I have been load testing, debugging, cleaning up and documenting for a few months and it's as good and complete as it can be for the first official release.

There is still a lot that I want to do, but all that is additions going forward and I promise to not change the base API for any 1.5.x.x version, 1.6.x.x is fair game!

Wednesday, June 04, 2008

64 bit in a day!

I finally sat down and decided to port my code to 64 bit. I created a new configuration for x64, added Win64 to the predefines and fired off the build. And then it dawned on me, I have 3rd party libraries linking in a few projects (python, lua, gdlib, zlib, xerces/xalan, mysql, sqlite3, odbc and openssl). So I had to make quick decisions of whether to continue or stay with 32bit for a bit longer.

lua: using the actual source to build a DLL, no problem.
sqlite3: using the actual source to build a DLL, no problem.
zlib: 64 bit library I found and linked, no problem.
mysql: had to install the 64 bit version to get include/lib, no problem.
odbc: already native, just had to make a few variable adjustments in the code.
openssl: took a bit of wrestling with the code (assembly file had a syntax error and makefile was including an incorrect static library), in the end I build the 64 bit libs and all worked out.
gdlib: this was a bit tricky, since I could not find 64 bit libs, I had to build it myself inside my code (as I did with lua and sqlite3) but it then needed libpng and libjpeg, which had to be included. After some more wrestling with the config I managed to build it successfully.

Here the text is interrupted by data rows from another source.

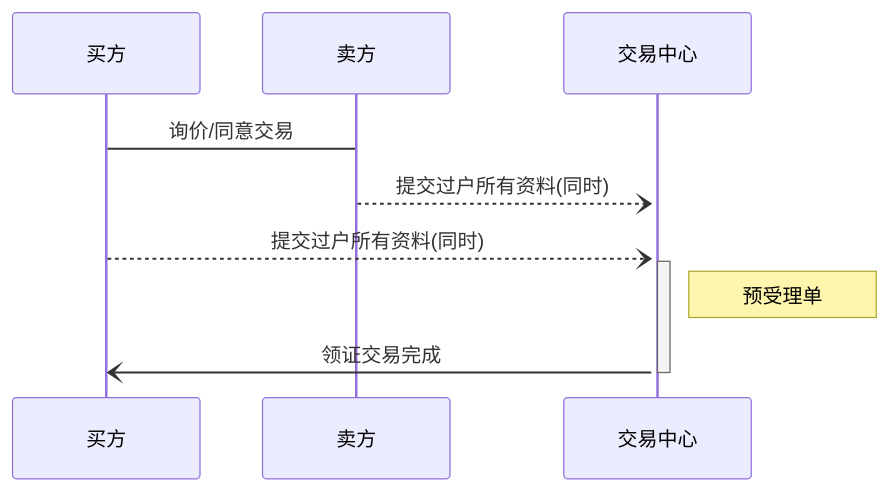
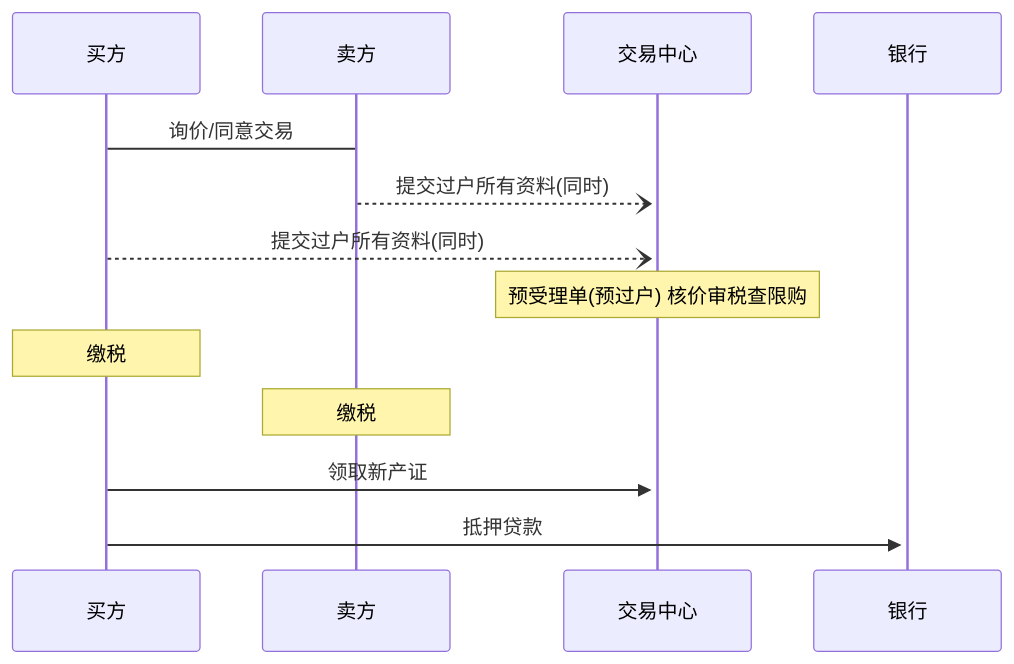
One commit to junxnone/F changed the second of 2 diagrams in docs/购房流程.md. Above: the diagram before and after it, drawn with Mermaid. The commit also changed other lines of this file, not shown here.

Commit message:
Add new comment

````diff
--- a/docs/购房流程.md
+++ b/docs/购房流程.md
@@ -42,8 +42,12 @@
 ```mermaid
 sequenceDiagram
     买方->卖方: 询价/同意交易
     卖方--)+交易中心: 提交过户所有资料(同时)
     买方--)+交易中心: 提交过户所有资料(同时)
-    Note right of 交易中心: 预受理单
-    交易中心-)-买方: 领证交易完成
+    Note over 交易中心: 预受理单(预过户) 核价审税查限购
+    Note over 买方: 缴税
+    Note over 卖方: 缴税
+    买方->>+交易中心:  领取新产证
+    买方->>+银行: 抵押贷款
+
 ```
````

And now for the casualties:

python was on the chopping block for a while, I really like lua as an embedded language and python for scripting in the shell. So I made a decision to not have python support from within the app server.
xalan/xerces has been a bit problematic from the beginning and multi-threaded tests occasionally failed which never happened with MSXML. I could not find 64 bit libs and the build system was depended on Configure, so I decided to not include it and rely on MSXML which is way faster and more stable on Windows. When I port to linux I will probably go with libxml2 and libxsl.

After all that the server itself built without a hitch and I was able to start and test it. I surprised myself that there were no portability issues with 64bits compile.

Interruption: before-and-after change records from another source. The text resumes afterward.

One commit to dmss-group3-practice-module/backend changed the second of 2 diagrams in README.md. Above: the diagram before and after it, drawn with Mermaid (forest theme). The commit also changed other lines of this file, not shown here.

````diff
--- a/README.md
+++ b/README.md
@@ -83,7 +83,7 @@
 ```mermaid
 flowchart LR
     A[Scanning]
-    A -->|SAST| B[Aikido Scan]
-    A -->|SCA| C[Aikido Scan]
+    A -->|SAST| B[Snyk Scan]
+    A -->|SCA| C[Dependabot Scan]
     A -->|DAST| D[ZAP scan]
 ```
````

Made me so confident that I installed VMWare player with Ubuntu on it and created a makefile that built 1 of my source files... with about 300 to go; hey it's a start. I suspect the toughest part is going to be porting the synchronization, socket and file based classes; I have been on projects where I had to port code from windows to unix, so it shouldn't be too tough. The 3rd party stuff i have so far is pretty portable, so it should not present a big problem.

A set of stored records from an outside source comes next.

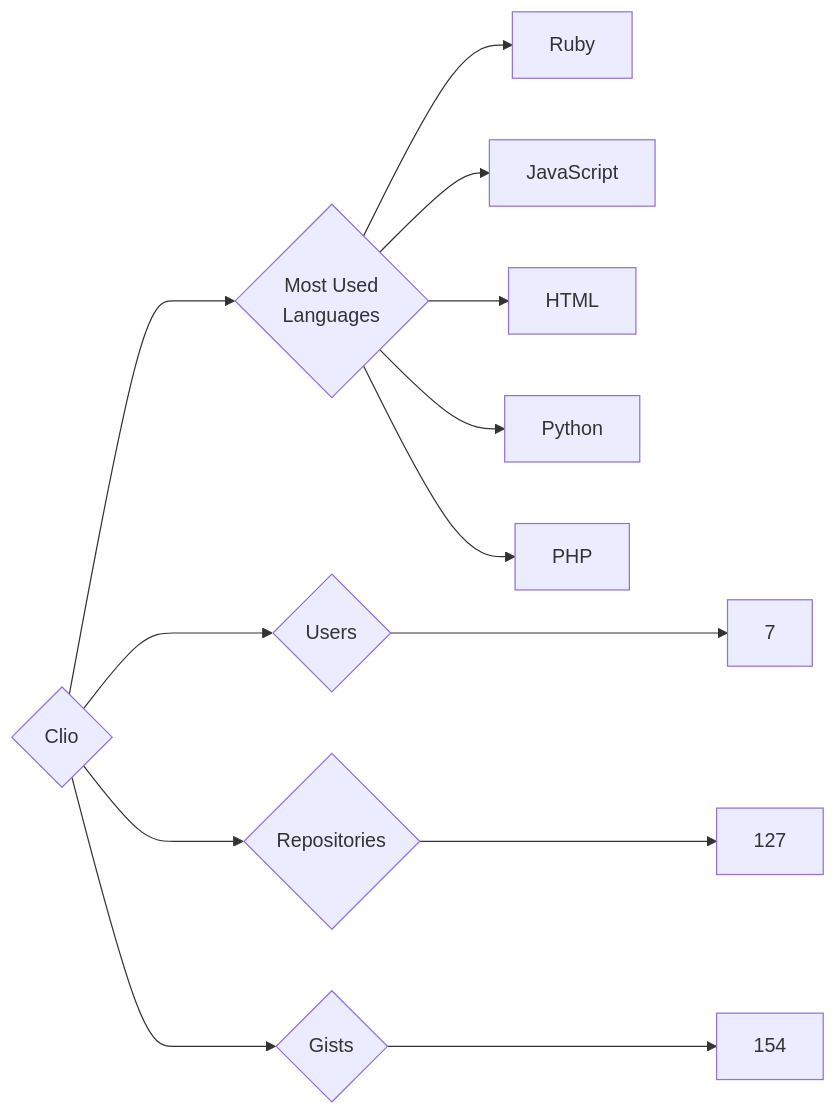
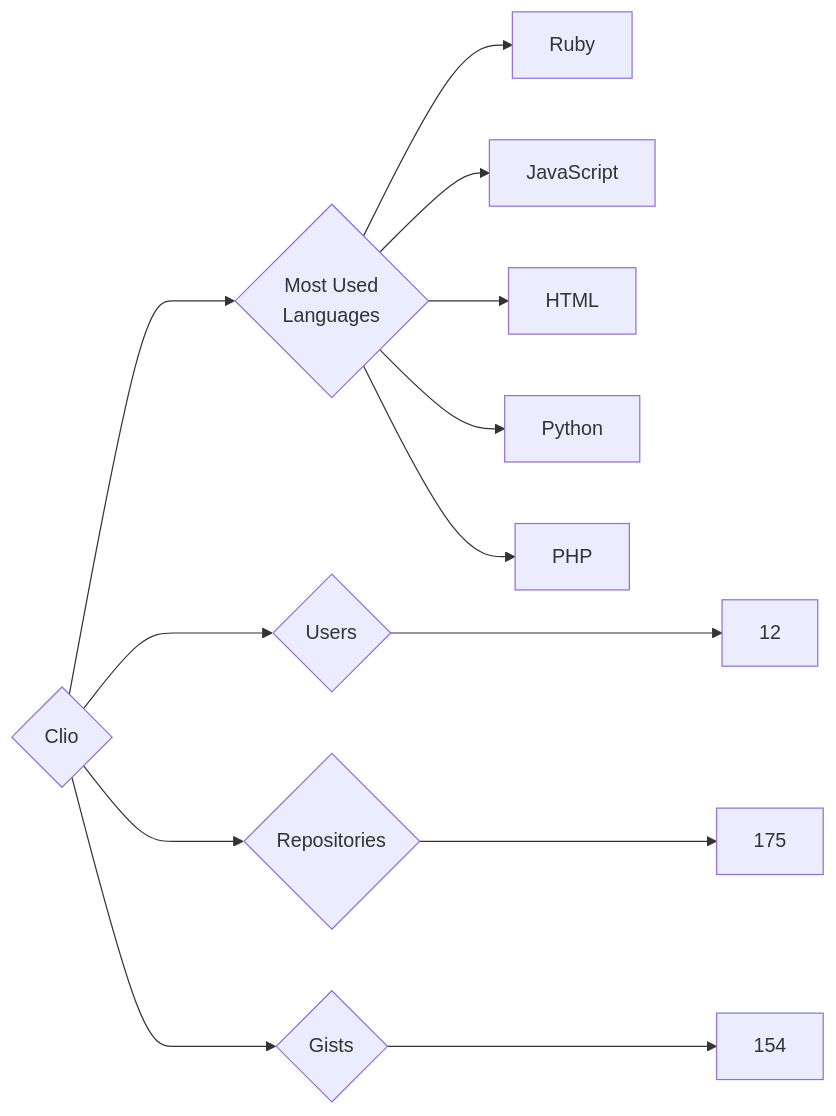
The diagram in targets/Clio/README.md (trickest/insiders), drawn with Mermaid before and after one commit. The commit also changed 930 other files, not shown here.

````diff
--- a/targets/Clio/README.md
+++ b/targets/Clio/README.md
@@ -3,13 +3,13 @@
 ```mermaid
 graph LR
 COMPANY_NAME{Clio}
-COMPANY_NAME ---> U{Users} ---> UN[7]
-COMPANY_NAME ---> R{Repositories} ---> RN[127]
+COMPANY_NAME ---> U{Users} ---> UN[12]
+COMPANY_NAME ---> R{Repositories} ---> RN[175]
 COMPANY_NAME ---> G{Gists} ---> GN[154]
 COMPANY_NAME ---> ML{Most Used<br>Languages}
 ML --> Ruby[Ruby]
 ML --> JavaScript[JavaScript]
 ML --> HTML[HTML]
 ML --> Python[Python]
 ML --> PHP[PHP]
 ```
````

My biggest dilemma is what do I call my app server?!
Do I need an animal/plant/insect/object mascot?

All the good names that represent fast and lightweight have been taken by products that are often neither...
I have been busy for the last few months profiling, linting and optimizing the code. After numerous runs I have convinced myself and (used lint to prove) that there were no memory leaks in the code.

But I was still not convinced, so a friend suggested I run it through his DevPartner BoundsChecker to verify. After a bit of mucking around and restoring old MSDev 2005 vcproj files (apparently BoundsChecker doesn't work with MSDev 2008 at the moment or at least his version didn't). We ran it through a kitchen-sink style test and asked server to exit (I made sure you can do that via admin site). It did so and no memory leaks reported, and they all rejoiced and ate the minstrels. I tend to be very picky with code and was pretty sure that there were no leaks but had to be sure, it's a server afterall and a leak would adversely affect uptime.

Speaking of uptime, the server has been up for over a month (it gets bounced not because there are problems but rather I keep rebuilding it with newer features). I do get a decent number of hits mostly from zombies and bots looking for the latest PHP exploit (I am not kidding, 10-30 attacks on PHP per day, everyday, on my server which obviously doesn't even run PHP). It also helps that many of the HTTP requests are malformed or very long (like that Exchange bufferoverflow one I get every so often) and it tests lots of error handling. And all those port scans. Just more fodder for testing.